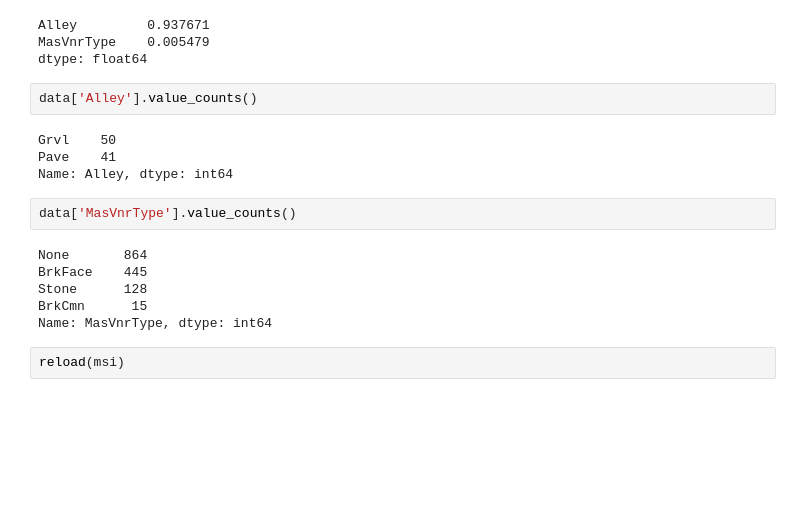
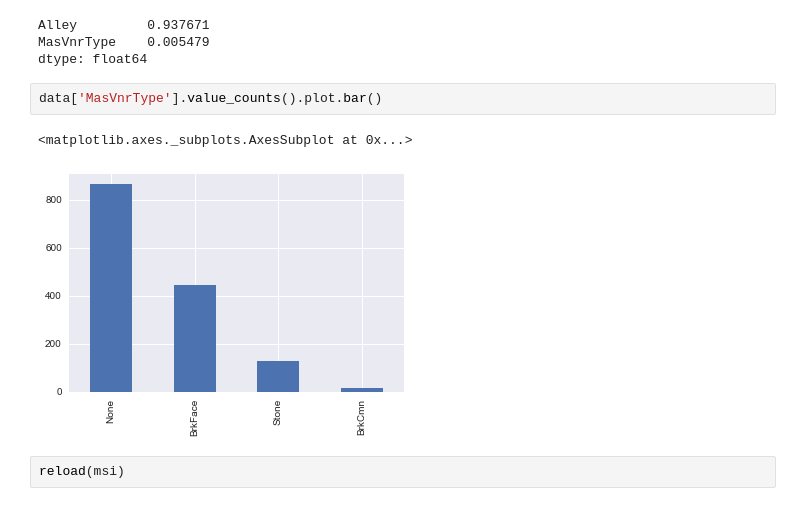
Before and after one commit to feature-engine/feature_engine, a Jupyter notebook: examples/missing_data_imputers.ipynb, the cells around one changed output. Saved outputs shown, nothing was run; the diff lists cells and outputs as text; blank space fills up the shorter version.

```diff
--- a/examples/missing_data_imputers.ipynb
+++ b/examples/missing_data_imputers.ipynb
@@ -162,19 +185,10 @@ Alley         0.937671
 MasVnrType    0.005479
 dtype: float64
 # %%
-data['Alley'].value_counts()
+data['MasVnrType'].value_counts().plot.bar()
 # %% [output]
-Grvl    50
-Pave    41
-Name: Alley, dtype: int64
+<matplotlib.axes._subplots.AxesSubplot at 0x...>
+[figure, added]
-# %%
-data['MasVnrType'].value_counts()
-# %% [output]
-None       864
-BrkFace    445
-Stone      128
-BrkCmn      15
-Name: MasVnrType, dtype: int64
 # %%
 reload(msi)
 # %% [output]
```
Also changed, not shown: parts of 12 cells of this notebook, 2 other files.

········

_What the exercise asks_
The material above is to be repeated word for word, with no images kept.

_Written solution_
Before and after one commit to feature-engine/feature_engine, a Jupyter notebook: examples/missing_data_imputers.ipynb, the cells around one changed output. Saved outputs shown, nothing was run; the diff lists cells and outputs as text; blank space fills up the shorter version.

```diff
--- a/examples/missing_data_imputers.ipynb
+++ b/examples/missing_data_imputers.ipynb
@@ -162,19 +185,10 @@ Alley         0.937671
 MasVnrType    0.005479
 dtype: float64
 # %%
-data['Alley'].value_counts()
+data['MasVnrType'].value_counts().plot.bar()
 # %% [output]
-Grvl    50
-Pave    41
-Name: Alley, dtype: int64
+<matplotlib.axes._subplots.AxesSubplot at 0x...>
+[figure, added]
-# %%
-data['MasVnrType'].value_counts()
-# %% [output]
-None       864
-BrkFace    445
-Stone      128
-BrkCmn      15
-Name: MasVnrType, dtype: int64
 # %%
 reload(msi)
 # %% [output]
```
Also changed, not shown: parts of 12 cells of this notebook, 2 other files.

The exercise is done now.